What Types Of Civil Litigation Cases Does Your Firm Typically Handle?
We typically represent both plaintiffs and defendants in civil cases such as business disputes, contract disputes, and real estate disputes. We handle consumer defense for people being sued by banks or credit card companies. We also handle family law cases, which are a special type of civil lawsuit.
What Do I Do If I Am Served With a Complaint?
If you are served with a citation and a petition from a Texas Court, you have until the first Monday at 10:00 a.m. following the expiration of 20 days from the date you were served. The simplest answer to file in a Texas case is called a General Denial. In some cases, other objections must be filed with or before any General Denial is filed with the court or important objections may be forever lost. In Justice of the Peace court cases, you have only 14 days from the date you were served with the Citation and Petition to file an answer with the court. In every case it is wise to consult with an attorney before you take any action.
Can I Represent Myself in A Civil Case?
Yes, you have the right to represent yourself in a civil case. However, the real question is whether you should represent yourself. The courtroom is a different environment and most people are not familiar with its unique and unfamiliar language, rules, customs, and culture; it is like a foreign country. My advice in almost every case is to retain an attorney who knows the language and knows how to manage that culture.
When Must I Respond to A Civil Action In Texas?
In Texas, your answers are due in the court on or before 10:00 a.m. on the first Monday following 20 days from the date you have been served.
What Are The General Stages Of Civil Litigation?
Litigation begins with a Petition. The Petition is a brief description of the complaint the Plaintiff or Petitioner is bringing against the Defendant. Once the Petition is served on the defendant, an answer must be filed within the time provided for in the Texas Rules of Civil Procedure. With one exception, when the defendant files an answer, he or she has submitted himself or herself to the jurisdiction of the court. At this stage of the case the parties normally commence with discovery. Discovery in Texas, consists of Requests for Disclosure, Requests for Production, Requests for Admission, Interrogatories, and Depositions. Each form of discovery is designed to elicit information related to the claims and defenses of the parties. Often this stage of litigation is the most expensive.

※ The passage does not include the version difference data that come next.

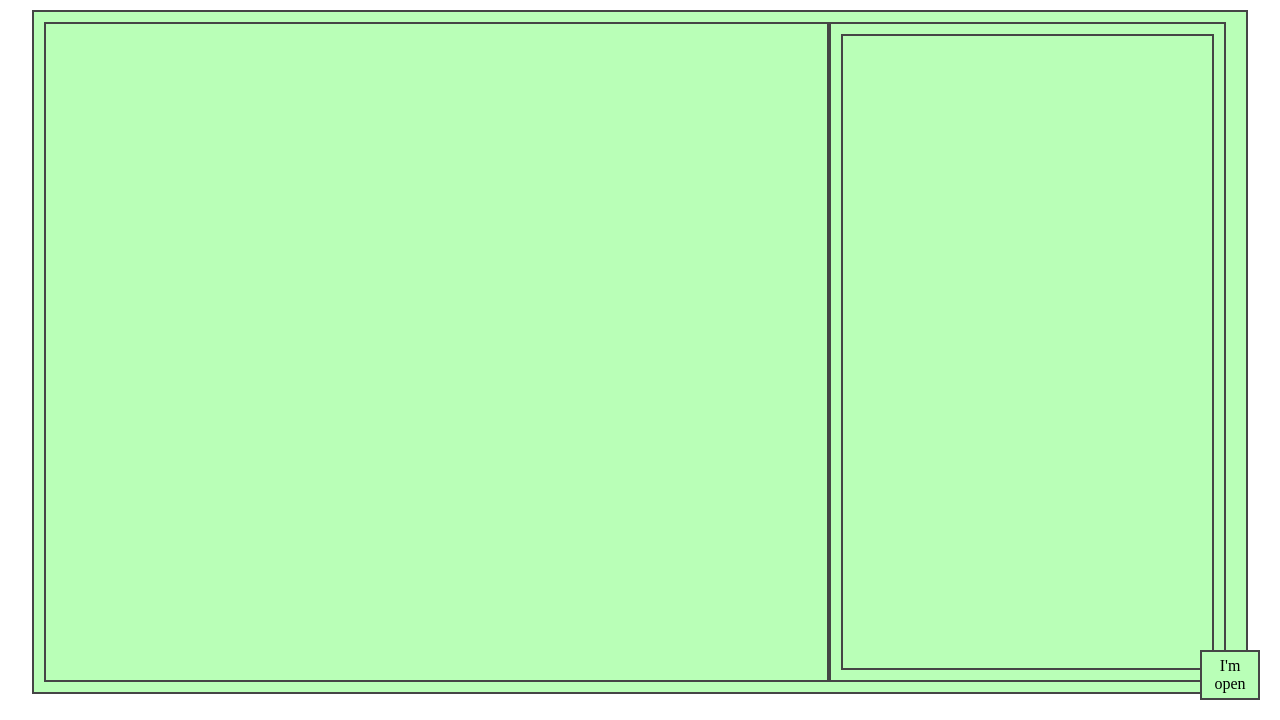
Repository: tannerbroberts/tannerbroberts.github.io
Page: /
An editor plug-in stored every save of this project. The page is shown before and after the next save, followed by the edit.
The browser window is 1280 px wide. The pictures show the whole page.
The project was rebuilt for these pictures with package versions that can differ from the ones it lists, and the page was loaded fresh each time. Also part of the build but not shown: vite.config.ts.

Above is the page before, as saved 2022-10-04 10:16:14.

### src/index.js
import React from "react"
import ReactDOM from "react-dom/client"
import App from "./App"
import ATP_ContextProvider from "./providers/ATP_Context"

const root = ReactDOM.createRoot(document.getElementById("root"))
root.render(
	<React.StrictMode>
		<ATP_ContextProvider>
			<React.StrictMode>
				<App />
			</React.StrictMode>
		</ATP_ContextProvider>
	</React.StrictMode>
)

### src/App.js
import React from "react"
import { cssHelper } from "./api/cssHelper"
import Main from "./components/Main"
import Shelf from "./components/Shelf"

function App() {
	const AppCSS = {
		...cssHelper,
		height: "95vh",
		width: "95vw",
		marginTop: "10px",
		display: "flex",
		position: "relative",
	}

	return (
		<div style={AppCSS}>
			<Main />
			<Shelf />
		</div>
	)
}

export default App

### src/providers/ATP_Context.js
/* eslint-disable react/prop-types */
import React, { useContext, useReducer, createContext } from "react"
import ATP_Reducer, { initialState } from "./ATP_Reducer"

export const ATP_StateContext = createContext()
export const ATP_DispatchContext = createContext()

export default function ATP_ContextProvider({ children }) {
	const [state, dispatch] = useReducer(ATP_Reducer, initialState)

	return (
		<ATP_StateContext.Provider value={state}>
			<ATP_DispatchContext.Provider value={dispatch}>
				{children}
			</ATP_DispatchContext.Provider>
		</ATP_StateContext.Provider>
	)
}

export const useATP_StateContext = () => useContext(ATP_StateContext)
export const useATP_DispatchContext = () =>
	useContext(ATP_DispatchContext)

### src/api/cssHelper.js
export const cssHelper = {
	boxSizing: "border-box",

	height: "100%",
	width: "100%",
	// border: "2px solid black",
	margin: "auto",
	padding: "10px",
	gap: "10px",
	display: "grid",
	// gridTemplateRows / gridTemplateColumns
	gridTemplate: "1fr / 1fr",
	backgroundColor: "rgb(185, 255, 183)",
	border: "2px solid rgb(69, 69, 69)",
}

export const mainColor = {
	backgroundColor: "blue",
}

### src/components/Shelf/index.js
export { default } from "./Shelf"

### src/providers/ATP_Reducer.js
export const initialState = {
	mainStack: [
		/* main frames */
		{ frameType: "", value: "" },
	],
	shelf: {
		/* directly corresponds to the main frame */
	},
	shelfOpen: true,
	library: [
		/* All items live here. Eventually, they're going to be returned from the server */
	],
	filters: [
		/* object list of matchers
		{complexVariableMatcher: criteria list}
		{nameContains: STRING},
		{containsVariable: VARIABLE_ID},
		{color: COLOR},
		{pattern: PATTERN},
		{owner: USER_ID},
		{createdBy: DATE},
		{length: TIME_LENGTH},
		{pattern: PATTERN},
		*/
	],
}

function loadFrame(state, action) {
	const stack = state.mainFrame
	stack.push(action.value)
	return { ...state, mainFrame: stack }
}

function closeFrame(state) {
	const stack = state.mainFrame
	stack.pop()
	return { ...state, mainFrame: stack }
}

function toggleShelf(state) {
	return { ...state, shelfOpen: !state?.shelfOpen }
}

const dispatchDictionary = {
	LOAD_FRAME: loadFrame,
	CLOSE_FRAME: closeFrame,
	TOGGLE_SHELF: toggleShelf,
}

export default function ATP_Reducer(state, action) {
	console.log('calling a reducer function now')
	if (action.type && dispatchDictionary[action.type])
		return dispatchDictionary[action.type](state, action)
}

### src/components/Main/Main.js
import React from "react"
import { cssHelper } from "../../api/cssHelper"

const MainCSS = {
	...cssHelper,
	width: "100%",
}

export default function Main() {
	return <div style={MainCSS} />
}

### src/components/Shelf/Shelf.js
/* eslint-disable react/prop-types */
import React from "react"
import { cssHelper } from "../../api/cssHelper"
import ShelfToggle from "./ShelfToggle"
import { useATP_StateContext } from "../../providers/ATP_Context"

const shelfContentCSS = (openStatus) => {
	const obj = { ...cssHelper }
	openStatus ? '' : (obj.display = "none")

	return obj
}

const shelfCSS = (openStatus) => {
	const obj = { ...cssHelper, position: "relative", width: "50%" }
	openStatus ? obj.right = "10px" : (obj.right = "-100px")

	return obj
}

export default function Shelf() {
	const { shelfOpen } = useATP_StateContext()

	return (
		<div style={shelfCSS(shelfOpen)}>
			<div style={shelfContentCSS(shelfOpen)}></div> {/** content area */}
			<ShelfToggle />
		</div>
	)
}

### src/components/Shelf/ShelfToggle/index.js
export { default } from './ShelfToggle'

### src/components/Shelf/ShelfToggle/ShelfToggle.js
/* eslint-disable react/prop-types */
import React from "react"
import { useATP_StateContext } from "../../../providers/ATP_Context"
import { useATP_DispatchContext } from "../../../providers/ATP_Context"
import { cssHelper } from '../../../api/cssHelper'

export default function ShelfToggle() {
	const state = useATP_StateContext()
	const dispatch = useATP_DispatchContext()

	const shelfToggleCSS = {
		...cssHelper,
		position: "fixed",
		bottom: "20px",
		right: "20px",
		height: "50px",
		width: "60px",
		padding: "5px",
		textAlign: "center",
	}

	return (
		<div
			style={shelfToggleCSS}
			onClick={() => dispatch({ type: "TOGGLE_SHELF" })}
		>
			{state?.shelfOpen ? "I'm open" : "I'm closed"}
		</div>
	)
}

Loaded but not shown: public/index.html (common file); src/components/Main/index.js (common file)

After the next save:
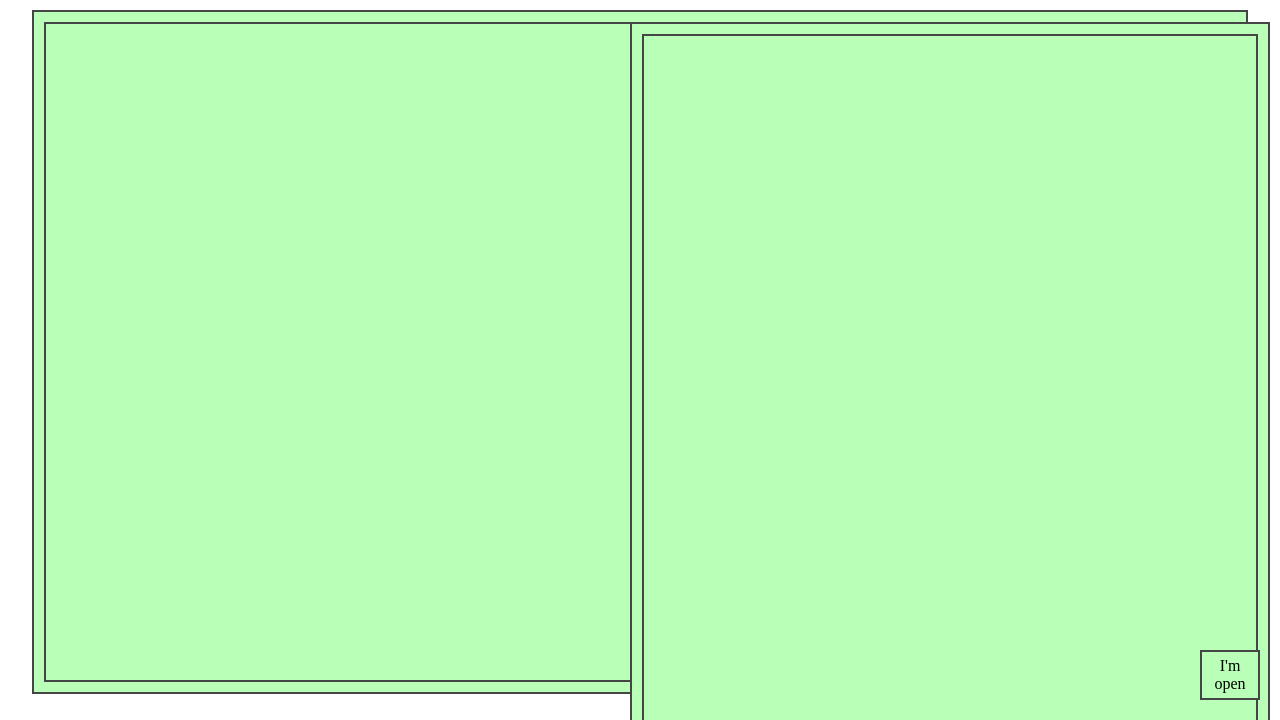
Saved 18 s later.
--- a/src/components/Shelf/Shelf.js
+++ b/src/components/Shelf/Shelf.js
@@ -12,7 +12,7 @@ const shelfContentCSS = (openStatus) => {
 }
 
 const shelfCSS = (openStatus) => {
-	const obj = { ...cssHelper, position: "relative", width: "50%" }
+	const obj = { ...cssHelper, position: "fixed", width: "50%" }
 	openStatus ? obj.right = "10px" : (obj.right = "-100px")
 
 	return obj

Once the parties have had an opportunity to conduct discovery, one or both parties will file Traditional or No Evidence Motions for Summary Judgment. The Summary Judgment is a Motion asking the court to rule on all or some of the issues in the case. Often, this results in a final order closing the case. If the court denies these motions, then the case proceeds to trial.
The next stage of litigation involves the final preparation for trial and the trial itself. In many cases, the parties present the case to a mediator who acts as an impartial third party to help the parties to the lawsuit settle the case without a trial. If mediation fails to settle the case the parties continue to prepare for trial and often file pretrial motions asking the court to rule on matters which are likely to arise in trial. The trial may proceed before the Judge or the parties may elect to present the case to a Jury.
Depending on the outcome of the case at trial one or both parties may ask the court for a new trial. A Motion for New Trial must be filed within 30 days from the date of the judgment. At the new trial, the court can consider new evidence, or the court may consider or reconsider the decision of the judge or jury to ensure the judgment is consistent with the evidence and applicable law.
Finally, the parties may elect to appeal an undesirable judgment. The first step of the Appeal process is to the Court of Appeals and then to the Texas Supreme Court.
What Factors Do You Consider When Trying To Move Forward In A Civil Case?
The facts of the case and the applicable law drive our decision to accept or decline to accept a case. We review every detail of the case considering applicable law to determine what constitutes success and then the likelihood of success. Beyond that, we must to consider the cost of litigation and our client’s ability to fund litigation. You have done your client no good spending $1,000 defending a $1,000 lawsuit. However, some clients are more interested in making a point than they are in whether it makes financial sense to proceed. We always look at the value of the case and it’s not always about the money. Sometimes, the value of a case is found in the ability of the court to grant injunctive relief. An injunction is an order which prohibits a person from acting or forces a person to take an action. In some cases, an injunction can literally destroy your business.
Finally, we must evaluate the client’s ability to endure the emotional strain litigate takes on the parties. Some clients are more tolerant to the uncertainty and stress of litigation than others.
For more information on Civil Litigation Cases In Texas, a free initial consultation is your next best step. Get the information and legal answers you are seeking by calling (940) 440-5250 today.